If you are from Grande Prairie, you are likely familiar with the term muskeg. For those of you who are not, muskeg – literally meaning foam bog – is an acidic soil type which is commonly found in Arctic and boreal areas. The term muskeg is commonly used in Western Canada and Alaska as a result of the Cree origin; maskek, meaning low-lying marsh. In the other parts of Canada and the more Northern Regions of the world, these wetlands are commonly known as bogs, fens or peatlands.
What is a muskeg wetland?
Muskegs are ecosystems characterized by short and sometimes sporadic grasses, decomposing organic matter, carpets of sphagnum moss, and an array stunted or dead conifers. Formed as a result of permafrost, clay or bedrock which prevented water drainage, muskegs tend to have high water tables. As a result, the spongy, waterlogged landscape makes it difficult to walk through and virtually impossible for motorized transportation to bypass.
Why are muskeg wetlands important?
Muskeg and other wetlands are among the most productive and biologically diverse ecosystems in the world and are therefore extremely valuable parts of our environment.
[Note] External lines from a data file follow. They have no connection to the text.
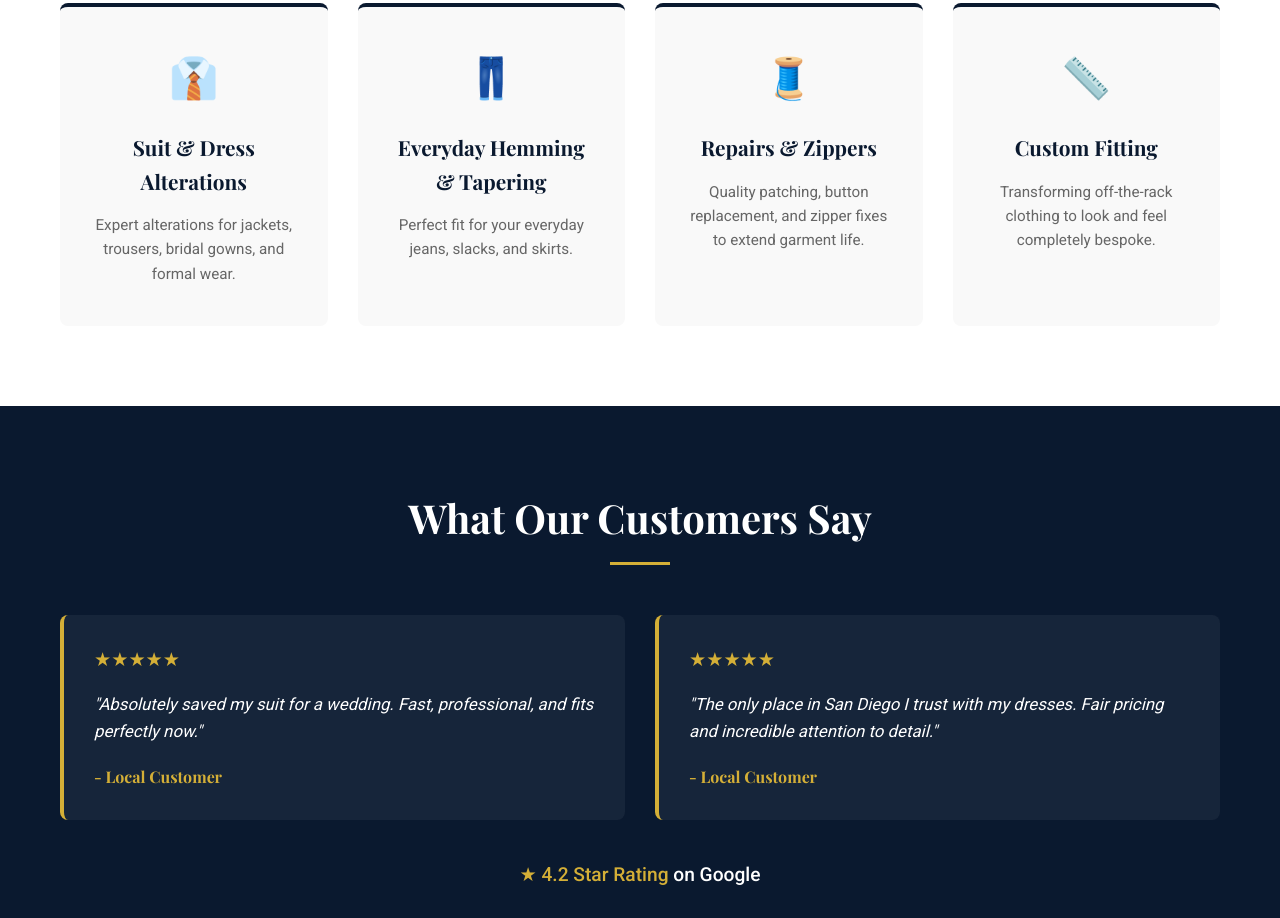
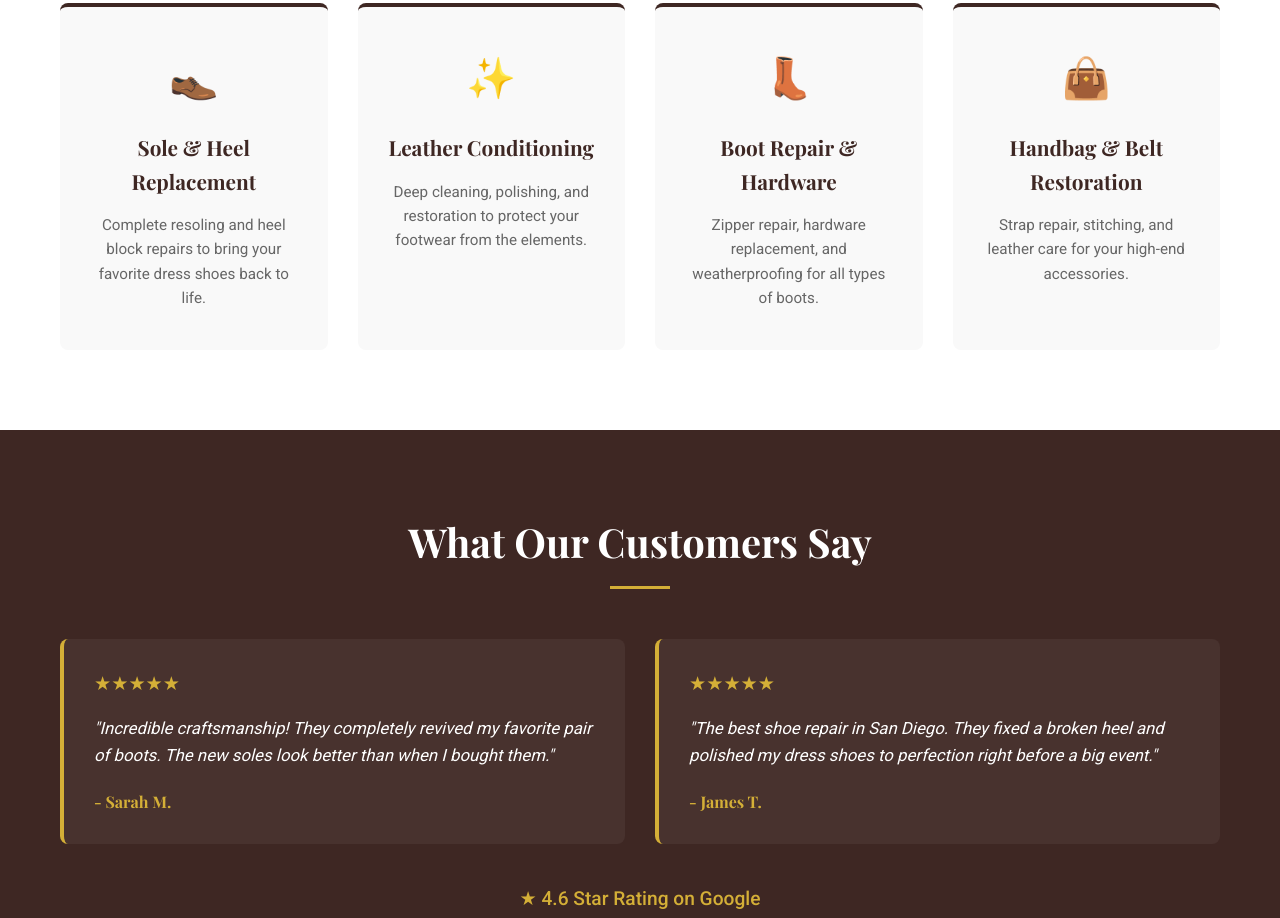
Before and after one commit to GilmoreGoat/Tailoring_website_Mock, a website: page index.html in a window 1280 px wide. Shown: the part 1000-1918 px from the top of the page. Drawn offline with nearby package versions, Linux system fonts and the light colour scheme; a web font is replaced by a local one.

Commit message:
Rebrand tailoring site to The Computerized Cobbler

```diff
--- a/config.js
+++ b/config.js
@@ -13,7 +13,7 @@ window.SiteConfig = {
     // ----------------------------------------------------------------------------
     // 1. BASIC BUSINESS INFO & SEO
     // ----------------------------------------------------------------------------
-    businessName: "Tailoring Express",
+    businessName: "The Computerized Cobbler",
 
     // Format the phone number as it should appear on the site
     phoneDisplay: "(858) 555-0199",
@@ -21,16 +21,16 @@ window.SiteConfig = {
     phoneLink: "8585550199",
 
     // Page title that appears in browser tabs and search results
-    pageTitle: "Tailoring Express - Alterations & Tailoring in University City",
+    pageTitle: "The Computerized Cobbler - Expert Shoe & Leather Repair in San Diego",
     // Meta description with your business details for Google search results
-    metaDescription: "Expert alterations and tailoring in University City, San Diego. Precision fits, fast turnaround, and trusted local service.",
+    metaDescription: "Expert shoe repair, boot resoling, and leather restoration at The Computerized Cobbler in San Diego. Quality craftsmanship guaranteed.",
 
     // ----------------------------------------------------------------------------
     // 2. BRAND COLORS
     // ----------------------------------------------------------------------------
     // Change the hex codes below to match your brand colors
     colors: {
-        navy: "#0A192F",        // Main dark color (used for backgrounds, navbar, titles)
+        navy: "#3E2723",        // Main dark color (used for backgrounds, navbar, titles)
         white: "#FFFFFF",       // Main light color
         gold: "#D4AF37",        // Primary accent color (buttons, icons, highlights)
         goldHover: "#b5952f",   // Darker shade of the accent color for hover effects
@@ -43,11 +43,11 @@ window.SiteConfig = {
     // 3. HERO SECTION (TOP OF PAGE)
     // ----------------------------------------------------------------------------
     // URL of the main background image
-    heroImage: "https://images.unsplash.com/photo-1593030761757-71fae45fa0e7?ixlib=rb-4.0.3&auto=format&fit=crop&w=1920&q=80",
+    heroImage: "https://images.unsplash.com/photo-1549558549-415fe4c37b60?ixlib=rb-4.0.3&auto=format&fit=crop&w=1920&q=80",
     // Main headline
-    heroTitle: "Expert Alterations & Tailoring in University City.",
+    heroTitle: "Expert Shoe & Leather Repair in San Diego.",
     // Subheadline below the main title
-    heroSubtitle: "Precision fits, fast turnaround, and trusted local service for all your clothing needs.",
+    heroSubtitle: "Expert repairs, complete restoration, and trusted local service for your favorite footwear and leather accessories.",
 
     // ----------------------------------------------------------------------------
     // 4. SERVICES
@@ -55,24 +55,24 @@ window.SiteConfig = {
     // You can add, edit, or remove services in this list.
     services: [
         {
-            icon: "👔",
-            title: "Suit & Dress Alterations",
-            description: "Expert alterations for jackets, trousers, bridal gowns, and formal wear."
+            icon: "👞",
+            title: "Sole & Heel Replacement",
+            description: "Complete resoling and heel block repairs to bring your favorite dress shoes back to life."
         },
         {
-            icon: "👖",
-            title: "Everyday Hemming & Tapering",
-            description: "Perfect fit for your everyday jeans, slacks, and skirts."
+            icon: "✨",
+            title: "Leather Conditioning",
+            description: "Deep cleaning, polishing, and restoration to protect your footwear from the elements."
         },
         {
-            icon: "🧵",
-            title: "Repairs & Zippers",
-            description: "Quality patching, button replacement, and zipper fixes to extend garment life."
+            icon: "👢",
+            title: "Boot Repair & Hardware",
+            description: "Zipper repair, hardware replacement, and weatherproofing for all types of boots."
         },
         {
-            icon: "📏",
-            title: "Custom Fitting",
-            description: "Transforming off-the-rack clothing to look and feel completely bespoke."
+            icon: "👜",
+            title: "Handbag & Belt Restoration",
+            description: "Strap repair, stitching, and leather care for your high-end accessories."
         }
     ],
 
@@ -80,19 +80,19 @@ window.SiteConfig = {
     // 5. REVIEWS & RATING
     // ----------------------------------------------------------------------------
     // Overall rating text displayed below reviews
-    googleRatingText: "★ 4.2 Star Rating",
+    googleRatingText: "★ 4.6 Star Rating on Google",
 
     // Customer reviews to display
     reviews: [
         {
             stars: "★★★★★",
-            text: "\"Absolutely saved my suit for a wedding. Fast, professional, and fits perfectly now.\"",
-            author: "- Local Customer"
+            text: "\"Incredible craftsmanship! They completely revived my favorite pair of boots. The new soles look better than when I bought them.\"",
+            author: "- Sarah M."
         },
         {
             stars: "★★★★★",
-            text: "\"The only place in San Diego I trust with my dresses. Fair pricing and incredible attention to detail.\"",
-            author: "- Local Customer"
+            text: "\"The best shoe repair in San Diego. They fixed a broken heel and polished my dress shoes to perfection right before a big event.\"",
+            author: "- James T."
         }
     ],
 
@@ -110,7 +110,7 @@ window.SiteConfig = {
     // 7. FOOTER & LOCATION
     // ----------------------------------------------------------------------------
     // Business address (use <br> for line breaks)
-    address: "📍 3232 Governor Dr<br>San Diego, CA 92122",
+    address: "📍 8915 Towne Centre Dr, Suite 114<br>San Diego, CA 92122",
 
     // Store hours
     hours: [
@@ -121,8 +121,8 @@ window.SiteConfig = {
 
     // Google Maps iframe URL source
     // Search your address on Google Maps, click "Share" -> "Embed a map", and copy the URL from the 'src' attribute.
-    mapSrc: "https://maps.google.com/maps?q=Tailoring%20Express,%203232%20Governor%20Dr,%20San%20Diego,%20CA%2092122&t=&z=15&ie=UTF8&iwloc=&output=embed",
+    mapSrc: "https://maps.google.com/maps?q=8915%20Towne%20Centre%20Dr,%20San%20Diego,%20CA%2092122&t=&z=15&ie=UTF8&iwloc=&output=embed",
 
     // Copyright text at the very bottom
-    copyrightText: "&copy; 2026 Tailoring Express. All rights reserved."
+    copyrightText: "&copy; 2026 The Computerized Cobbler. All rights reserved."
 };
--- a/index.html
+++ b/index.html
@@ -43,7 +43,7 @@
         /* CSS Variables */
         :root {
             /* ✏️ EDIT: Brand Colors. Change the hex codes below to match your brand */
-            --navy: #0A192F;        /* Main dark color (used for backgrounds, navbar, titles) */
+            --navy: #3E2723;        /* Main dark color (used for backgrounds, navbar, titles) */
             --white: #FFFFFF;       /* Main light color */
             --gold: #D4AF37;        /* Primary accent color (buttons, icons, highlights) */
             --gold-hover: #b5952f;  /* Darker shade of the accent color for hover effects */
@@ -613,7 +613,7 @@
 
             <div class="google-rating">
                 <!-- ✏️ EDIT: Update your overall star rating here -->
-                <p><span id="google-rating-text">★ 4.2 Star Rating</span> on Google</p>
+                <p><span id="google-rating-text">★ 4.6 Star Rating on Google</span></p>
             </div>
         </div>
     </section>
@@ -636,13 +636,13 @@
                     </div>
 
                     <div class="form-group">
-                        <label for="garment" class="form-label">Garment Type</label>
+                        <label for="garment" class="form-label">Item Type</label>
                         <select id="garment" name="garment" class="form-control" required>
                             <option value="" disabled selected>Select an option</option>
-                            <option value="suit">Suit/Tuxedo</option>
-                            <option value="bridal">Bridal/Dress</option>
-                            <option value="everyday">Everyday Wear</option>
-                            <option value="repair">Zipper/Repair</option>
+                            <option value="Dress Shoes / Loafers">Dress Shoes / Loafers</option>
+                            <option value="Boots">Boots</option>
+                            <option value="Handbag / Purse">Handbag / Purse</option>
+                            <option value="Belt / Leather Accessory">Belt / Leather Accessory</option>
                         </select>
                     </div>
 
@@ -678,10 +678,7 @@
                 <div class="footer-map">
                     <h3 class="footer-title">Location</h3>
                     <div class="map-container">
-                        <!-- ✏️ EDIT: Update the Google Maps iframe below.
-                             You can get a new one from Google Maps by searching your address,
-                             clicking "Share", and then "Embed a map". -->
-                        <iframe id="footer-map-iframe" width="100%" height="100%" frameborder="0" scrolling="no" marginheight="0" marginwidth="0" src="https://maps.google.com/maps?q=Tailoring%20Express,%203232%20Governor%20Dr,%20San%20Diego,%20CA%2092122&t=&z=15&ie=UTF8&iwloc=&output=embed" style="border:0;" allowfullscreen="" loading="lazy" referrerpolicy="no-referrer-when-downgrade"></iframe>
+                        <iframe id="footer-map-iframe" width="100%" height="100%" frameborder="0" scrolling="no" marginheight="0" marginwidth="0" src="https://maps.google.com/maps?q=8915%20Towne%20Centre%20Dr,%20San%20Diego,%20CA%2092122&t=&z=15&ie=UTF8&iwloc=&output=embed" style="border:0;" allowfullscreen="" loading="lazy" referrerpolicy="no-referrer-when-downgrade"></iframe>
                     </div>
                 </div>
 
```
Also changed, not shown: 2 other files.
Often referred to as nature’s kidneys as they help protect the quality and quantity of the water. Another invaluable function of wetlands is their ability to act as carbon and greenhouse gas sinks, meaning they are able to store carbon-containing chemical compounds from the atmosphere for an indefinite period of time.
Why should you care?
Canada is home to 28% of the world’s boreal zone, that’s 552 million hectares. Within this area are thousands of lakes, rivers and wetlands. It is estimated that 12.95 million hectares of the boreal zone is muskeg. Translation: as Canadians we have a huge area of extremely valuable ecosystem, which if properly taken care of will contribute to carbon reduction and the overall environmental health of not just our country, but the world.
What is being done to minimize industrial impacts?
In the past, there was a common view that wetlands are wastelands and as a result, tens of thousands of acres have been lost to development and resources access roads for a variety of industries. As people are starting to recognize the ecological, social and economic importance of these areas, this view is starting to change. Over the years, provincial policies and agreements have resulted in a much more regulated system for building resource access roads, making it more difficult for developers.
How can industry continue to build and develop without impacting wetland ecosystems?
Northern Mat & Bridge offers an environmentally friendly, temporary access solution as an alternative to building resource access roads. They are called access mats; however people often refer to them as swamp mats due to the fact you use them to bypass a swamp. Swamp mats are 8 x 14 foot, 3-ply wooden mats that join together in a Lego-like way to build a temporary road.
In normal muskeg situations, which we commonly encounter around the Grande Prairie area, swamp mats need to be layered two to three thick to ensure that the surface is sitting well above the water level. This is very important to ensure safety of the access. As safety is the number one priority at Northern Mat & Bridge, we have developed a specialized swamp mat installation process which is designed to provide maximum stability and minimize the wear and tear of the mats.
In areas such as Fort Nelson, British Columbia, where deep water or extreme muskeg seems unavoidable, it is not uncommon to have to layer swamp mats eight deep. We have worked in muskeg areas so deep that it required 14 mats to get to the water surface.
For more information
If you are interested in knowing more about how swamp mats can help your industrial projects which pass through wetland areas, call 780-538-4135 in the Grande Prairie area or toll free at 1-800-354-4144 and ask to speak to a superintendent.
Muskeg in The Canadian Encyclopedia
Tar Sands Solutions Network
Wetlands in Alberta (PDF)
Water Management Techniques for Resource Roads in Wetlands (PDF)